[Stored entries]
⟨

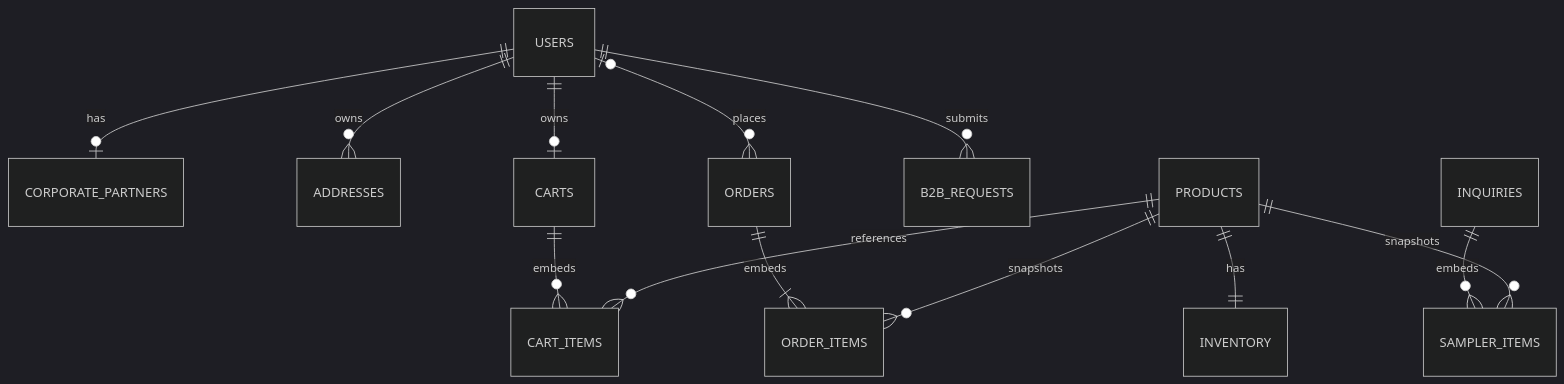
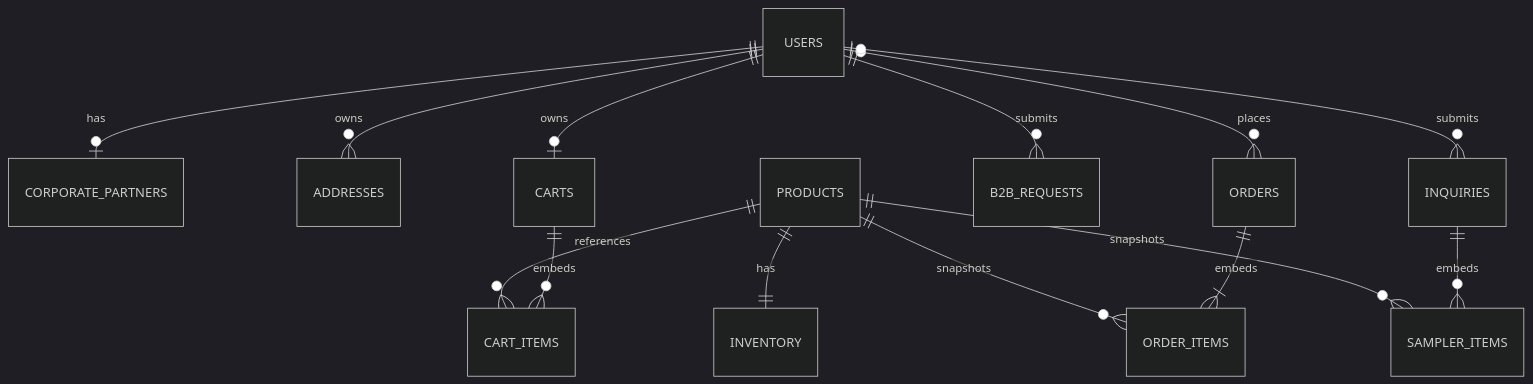
One commit to tambevarad/solcacao changed the diagram in docs/phase1/erd.mmd. Above: the diagram before and after it, drawn with Mermaid (dark theme). The commit also changed 3 other files, not shown here.

Commit message:
docs: align phase one schema and ERD

```diff
--- a/docs/phase1/erd.mmd
+++ b/docs/phase1/erd.mmd
@@ -1,13 +1,14 @@
 erDiagram
   USERS ||--o| CORPORATE_PARTNERS : has
   USERS ||--o{ ADDRESSES : owns
   USERS ||--o| CARTS : owns
   USERS o|--o{ ORDERS : places
   USERS ||--o{ B2B_REQUESTS : submits
+  USERS o|--o{ INQUIRIES : submits
   PRODUCTS ||--|| INVENTORY : has
   CARTS ||--o{ CART_ITEMS : embeds
   PRODUCTS ||--o{ CART_ITEMS : references
   ORDERS ||--|{ ORDER_ITEMS : embeds
   PRODUCTS ||--o{ ORDER_ITEMS : snapshots
   INQUIRIES ||--o{ SAMPLER_ITEMS : embeds
   PRODUCTS ||--o{ SAMPLER_ITEMS : snapshots
```
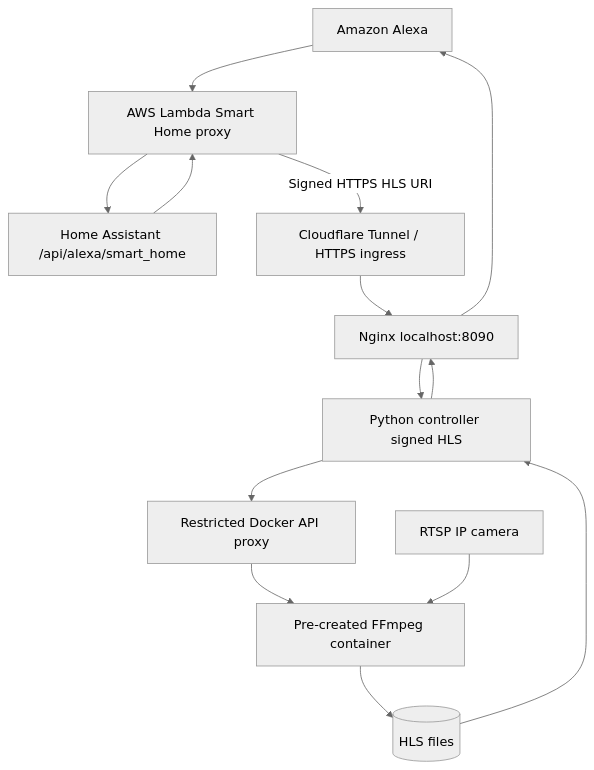
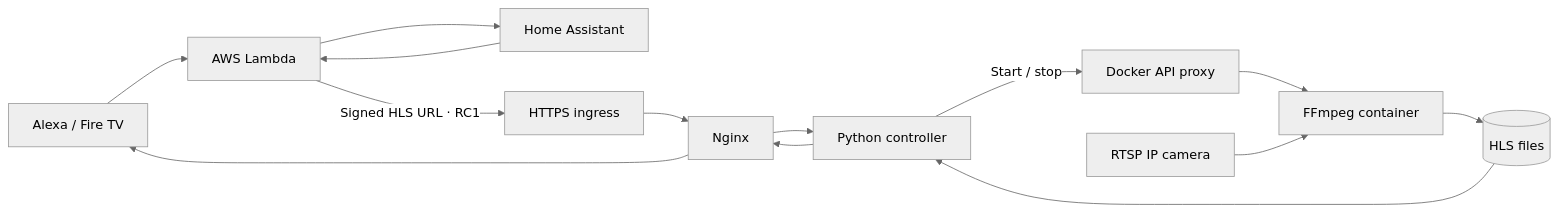
One commit to RenanEspinar/Alexa-RTSP-Bridge changed the diagram in README.md. Above: the diagram before and after it, drawn with Mermaid (neutral theme). The commit also changed other lines of this file and 2 other files, not shown here.

Commit message:
docs: add animated README and Fire TV demonstration

````diff
--- a/README.md
+++ b/README.md
@@ -23,16 +42,16 @@
 ```mermaid
-flowchart TD
-    A[Amazon Alexa] --> L[AWS Lambda Smart Home proxy]
-    L --> H[Home Assistant /api/alexa/smart_home]
-    H --> L
-    L -->|Signed HTTPS HLS URI| T[Cloudflare Tunnel / HTTPS ingress]
-    T --> N[Nginx localhost:8090]
-    N --> C[Python controller signed HLS]
-    C --> P[Restricted Docker API proxy]
-    P --> F[Pre-created FFmpeg container]
-    R[RTSP IP camera] --> F
-    F --> V[(HLS files)]
-    V --> C
-    C --> N
-    N --> A
+flowchart LR
+    A["Alexa / Fire TV"] --> B["AWS Lambda"]
+    B --> C["Home Assistant"]
+    C --> B
+    B -->|"Signed HLS URL · RC1"| D["HTTPS ingress"]
+    D --> E["Nginx"]
+    E --> F["Python controller"]
+    F -->|"Start / stop"| G["Docker API proxy"]
+    G --> H["FFmpeg container"]
+    I["RTSP IP camera"] --> H
+    H --> J[("HLS files")]
+    J --> F
+    F --> E
+    E --> A
 ```
````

⟩

# Exercise details:
Nothing in the records should be changed in the copy, but the pictures must be left out.

# Response area:
One commit to tambevarad/solcacao changed the diagram in docs/phase1/erd.mmd. Above: the diagram before and after it, drawn with Mermaid (dark theme). The commit also changed 3 other files, not shown here.

Commit message:
docs: align phase one schema and ERD

```diff
--- a/docs/phase1/erd.mmd
+++ b/docs/phase1/erd.mmd
@@ -1,13 +1,14 @@
 erDiagram
   USERS ||--o| CORPORATE_PARTNERS : has
   USERS ||--o{ ADDRESSES : owns
   USERS ||--o| CARTS : owns
   USERS o|--o{ ORDERS : places
   USERS ||--o{ B2B_REQUESTS : submits
+  USERS o|--o{ INQUIRIES : submits
   PRODUCTS ||--|| INVENTORY : has
   CARTS ||--o{ CART_ITEMS : embeds
   PRODUCTS ||--o{ CART_ITEMS : references
   ORDERS ||--|{ ORDER_ITEMS : embeds
   PRODUCTS ||--o{ ORDER_ITEMS : snapshots
   INQUIRIES ||--o{ SAMPLER_ITEMS : embeds
   PRODUCTS ||--o{ SAMPLER_ITEMS : snapshots
```
One commit to RenanEspinar/Alexa-RTSP-Bridge changed the diagram in README.md. Above: the diagram before and after it, drawn with Mermaid (neutral theme). The commit also changed other lines of this file and 2 other files, not shown here.

Commit message:
docs: add animated README and Fire TV demonstration

````diff
--- a/README.md
+++ b/README.md
@@ -23,16 +42,16 @@
 ```mermaid
-flowchart TD
-    A[Amazon Alexa] --> L[AWS Lambda Smart Home proxy]
-    L --> H[Home Assistant /api/alexa/smart_home]
-    H --> L
-    L -->|Signed HTTPS HLS URI| T[Cloudflare Tunnel / HTTPS ingress]
-    T --> N[Nginx localhost:8090]
-    N --> C[Python controller signed HLS]
-    C --> P[Restricted Docker API proxy]
-    P --> F[Pre-created FFmpeg container]
-    R[RTSP IP camera] --> F
-    F --> V[(HLS files)]
-    V --> C
-    C --> N
-    N --> A
+flowchart LR
+    A["Alexa / Fire TV"] --> B["AWS Lambda"]
+    B --> C["Home Assistant"]
+    C --> B
+    B -->|"Signed HLS URL · RC1"| D["HTTPS ingress"]
+    D --> E["Nginx"]
+    E --> F["Python controller"]
+    F -->|"Start / stop"| G["Docker API proxy"]
+    G --> H["FFmpeg container"]
+    I["RTSP IP camera"] --> H
+    H --> J[("HLS files")]
+    J --> F
+    F --> E
+    E --> A
 ```
````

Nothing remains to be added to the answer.